# Work to complete
Repeat the entries exactly, and do not carry the pictures over.

::: Task inputs

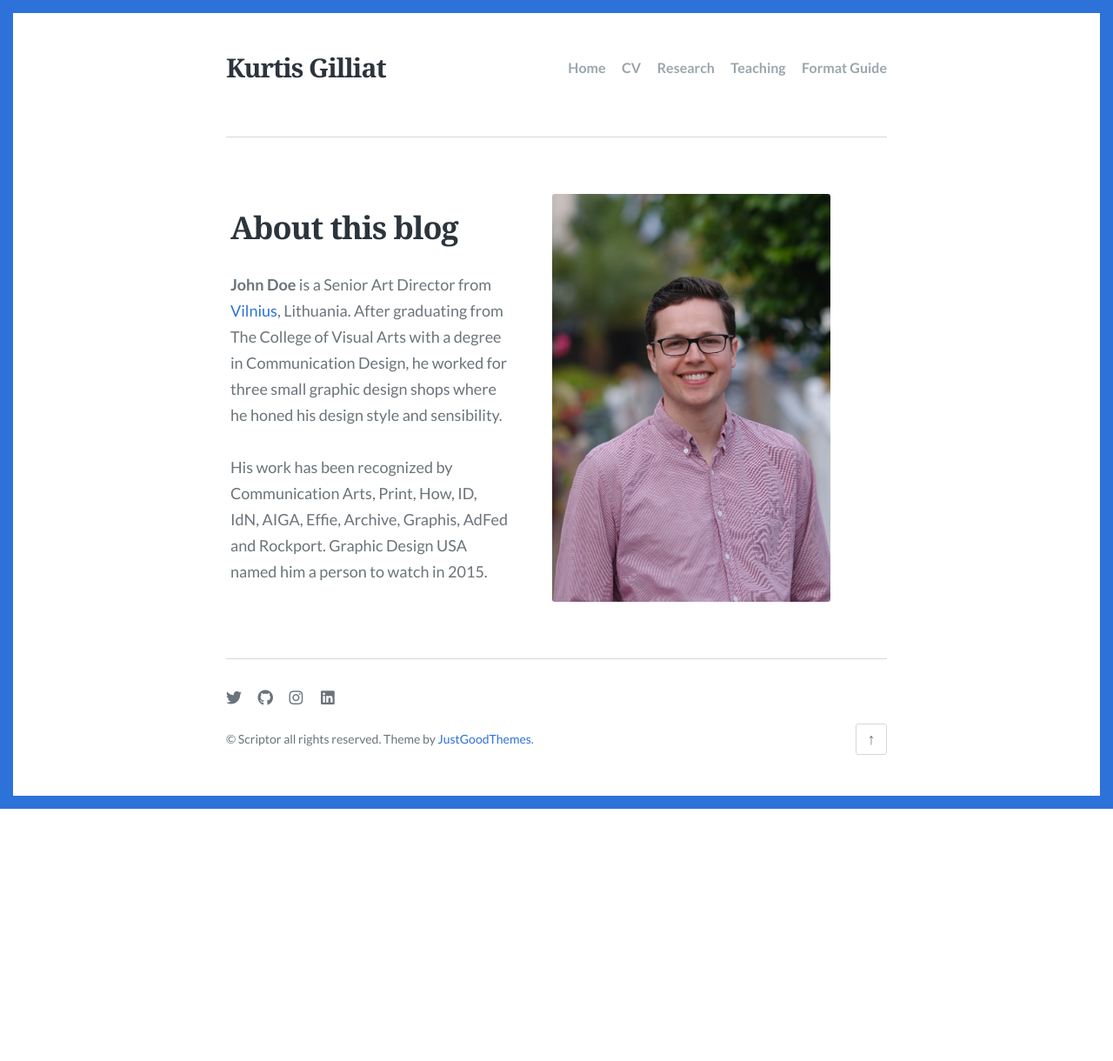
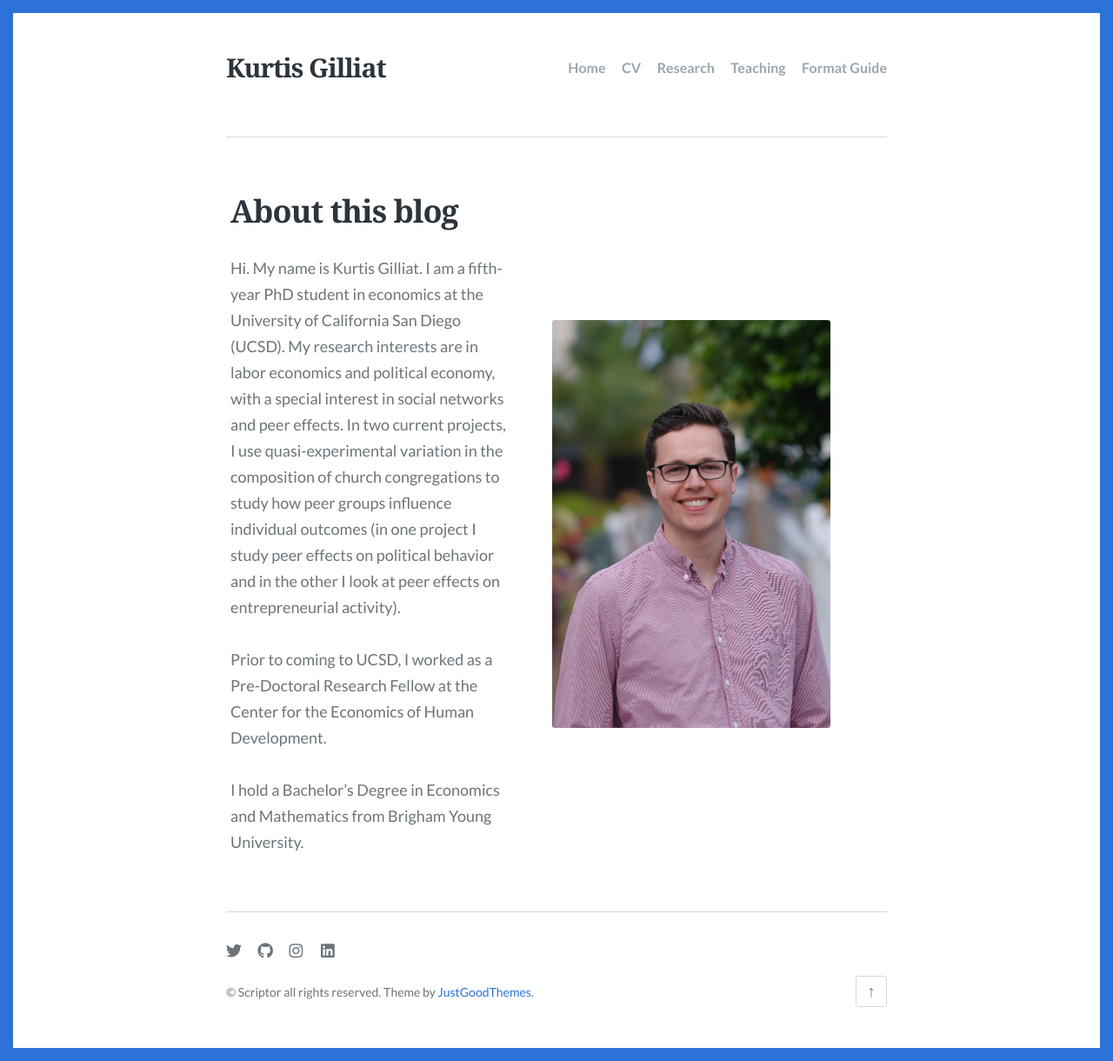
Before and after one commit to kgilliat/kgilliat.github.io, a Jekyll site: the page built from index.html, in a window 1280 px wide. Shown: the whole page at 87% size. Built offline with Jekyll 4.4.1, drawn with Linux system fonts in a browser that asks for light colours; some web fonts are replaced; the list of posts is cut into pages by our own code; before the commit the page ends 930 px from its top, so only the background shows below that.

Commit message:
Update index.html

```diff
--- a/index.html
+++ b/index.html
@@ -3,7 +3,8 @@
 title: About this blog
 feature_image: images/headshot.jpg
 ---
+Hi. My name is Kurtis Gilliat. I am a fifth-year PhD student in economics at the University of California San Diego (UCSD). My research interests are in labor economics and political economy, with a special interest in social networks and peer effects. In two current projects, I use quasi-experimental variation in the composition of church congregations to study how peer groups influence individual outcomes (in one project I study peer effects on political behavior and in the other I look at peer effects on entrepreneurial activity).
 
-**John Doe** is a Senior Art Director from [Vilnius](https://en.wikipedia.org/wiki/Vilnius), Lithuania. After graduating from The College of Visual Arts with a degree in Communication Design, he worked for three small graphic design shops where he honed his design style and sensibility.
+Prior to coming to UCSD, I worked as a Pre-Doctoral Research Fellow at the Center for the Economics of Human Development.
 
-His work has been recognized by Communication Arts, Print, How, ID, IdN, AIGA, Effie, Archive, Graphis, AdFed and Rockport. Graphic Design USA named him a person to watch in 2015.
+I hold a Bachelor's Degree in Economics and Mathematics from Brigham Young University.
```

::::::

# Answer below
Before and after one commit to kgilliat/kgilliat.github.io, a Jekyll site: the page built from index.html, in a window 1280 px wide. Shown: the whole page at 87% size. Built offline with Jekyll 4.4.1, drawn with Linux system fonts in a browser that asks for light colours; some web fonts are replaced; the list of posts is cut into pages by our own code; before the commit the page ends 930 px from its top, so only the background shows below that.

Commit message:
Update index.html

```diff
--- a/index.html
+++ b/index.html
@@ -3,7 +3,8 @@
 title: About this blog
 feature_image: images/headshot.jpg
 ---
+Hi. My name is Kurtis Gilliat. I am a fifth-year PhD student in economics at the University of California San Diego (UCSD). My research interests are in labor economics and political economy, with a special interest in social networks and peer effects. In two current projects, I use quasi-experimental variation in the composition of church congregations to study how peer groups influence individual outcomes (in one project I study peer effects on political behavior and in the other I look at peer effects on entrepreneurial activity).
 
-**John Doe** is a Senior Art Director from [Vilnius](https://en.wikipedia.org/wiki/Vilnius), Lithuania. After graduating from The College of Visual Arts with a degree in Communication Design, he worked for three small graphic design shops where he honed his design style and sensibility.
+Prior to coming to UCSD, I worked as a Pre-Doctoral Research Fellow at the Center for the Economics of Human Development.
 
-His work has been recognized by Communication Arts, Print, How, ID, IdN, AIGA, Effie, Archive, Graphis, AdFed and Rockport. Graphic Design USA named him a person to watch in 2015.
+I hold a Bachelor's Degree in Economics and Mathematics from Brigham Young University.
```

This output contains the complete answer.